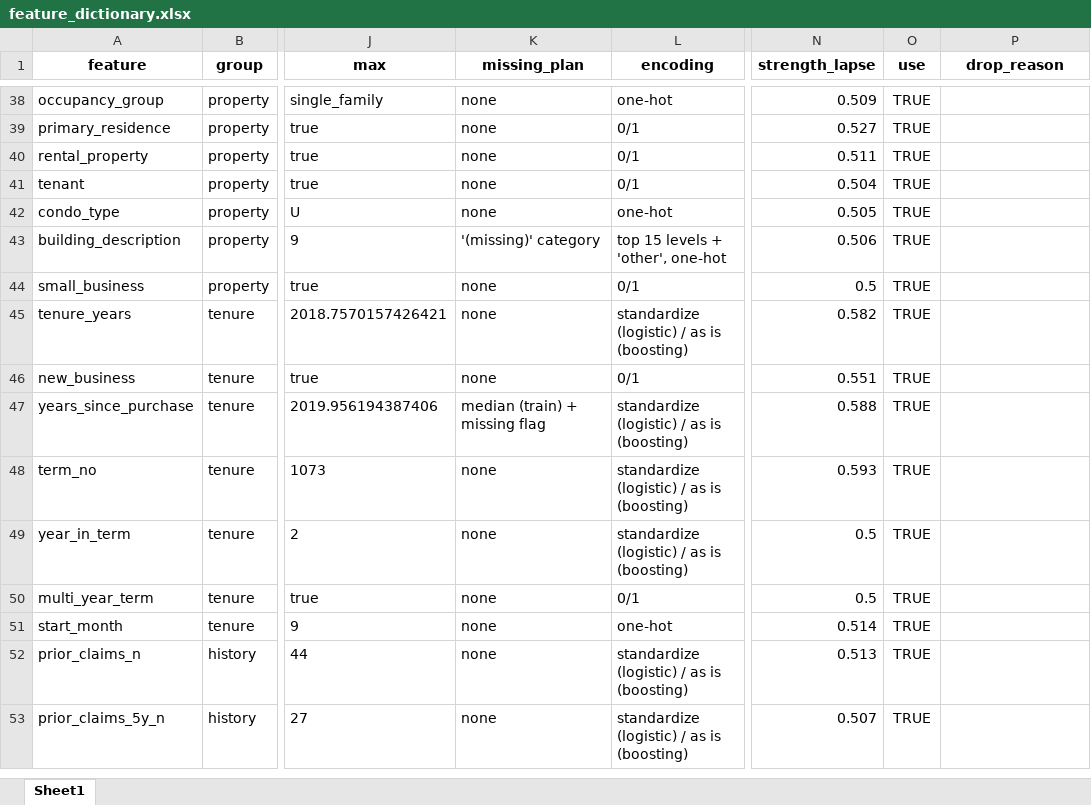
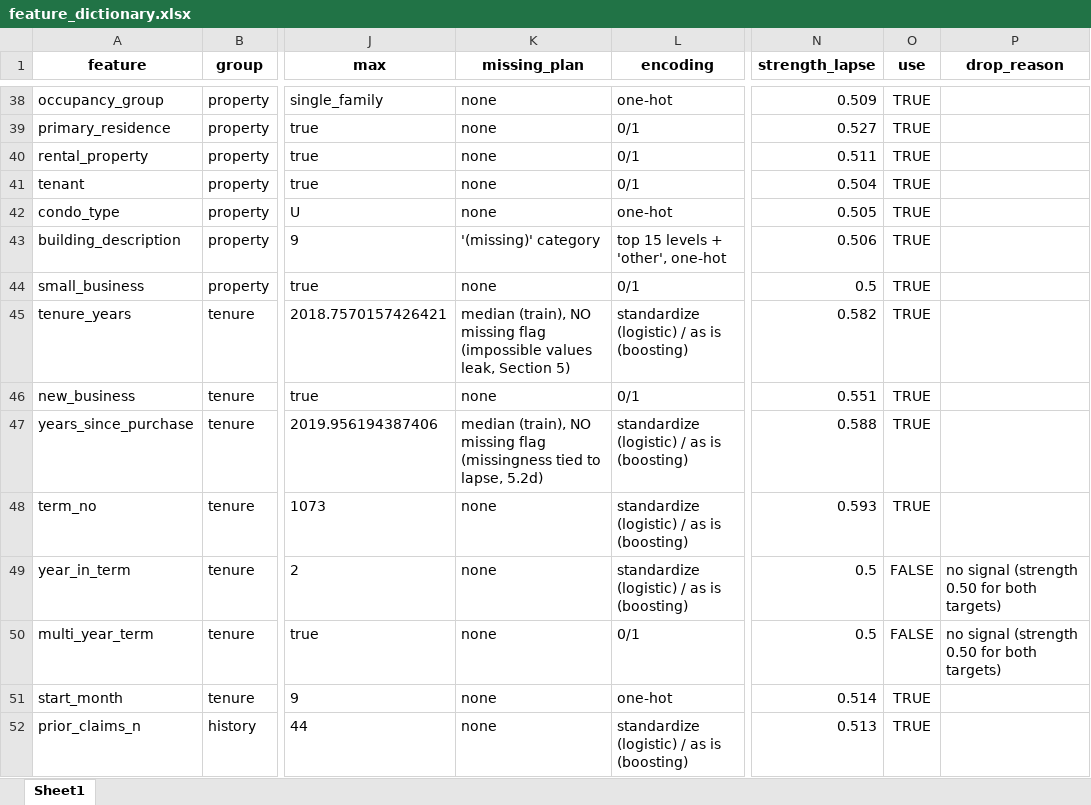
Before and after one commit to jmsebastiancarino/Probabilistic-Model-for-Non-Life-Insurance-Flood-Risk, an Excel workbook: docs/feature_dictionary.xlsx, sheet Sheet1, drawn as a sheet; only a part is shown, gaps mark what is left out; the shorter side is filled out with more unchanged rows; values as stored, in another font and other column widths than the file's, no borders; the diff covers the shown part only; the diff names each change by its address in the sheet, - before the commit and + after, or states it on an @@ line.

```diff
--- a/docs/feature_dictionary.xlsx (sheet Sheet1)
+++ b/docs/feature_dictionary.xlsx (sheet Sheet1)
-K45 (missing_plan): none
+K45 (missing_plan): median (train), NO missing flag (impossible values leak, Section 5)
-K47 (missing_plan): median (train) + missing flag
+K47 (missing_plan): median (train), NO missing flag (missingness tied to lapse, 5.2d)
-O49:O50 (use): TRUE
+O49:O50 (use): FALSE
-P49:P50 (drop_reason): (empty)
+P49:P50 (drop_reason): no signal (strength 0.50 for both targets)
```
Also changed, not shown: 13 added rows and 41 edited cells elsewhere in this sheet, 30 other files.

> _Work required_: With the pictures set aside, please write out all of the records above exactly.

> _Exercise solution_:
Before and after one commit to jmsebastiancarino/Probabilistic-Model-for-Non-Life-Insurance-Flood-Risk, an Excel workbook: docs/feature_dictionary.xlsx, sheet Sheet1, drawn as a sheet; only a part is shown, gaps mark what is left out; the shorter side is filled out with more unchanged rows; values as stored, in another font and other column widths than the file's, no borders; the diff covers the shown part only; the diff names each change by its address in the sheet, - before the commit and + after, or states it on an @@ line.

```diff
--- a/docs/feature_dictionary.xlsx (sheet Sheet1)
+++ b/docs/feature_dictionary.xlsx (sheet Sheet1)
-K45 (missing_plan): none
+K45 (missing_plan): median (train), NO missing flag (impossible values leak, Section 5)
-K47 (missing_plan): median (train) + missing flag
+K47 (missing_plan): median (train), NO missing flag (missingness tied to lapse, 5.2d)
-O49:O50 (use): TRUE
+O49:O50 (use): FALSE
-P49:P50 (drop_reason): (empty)
+P49:P50 (drop_reason): no signal (strength 0.50 for both targets)
```
Also changed, not shown: 13 added rows and 41 edited cells elsewhere in this sheet, 30 other files.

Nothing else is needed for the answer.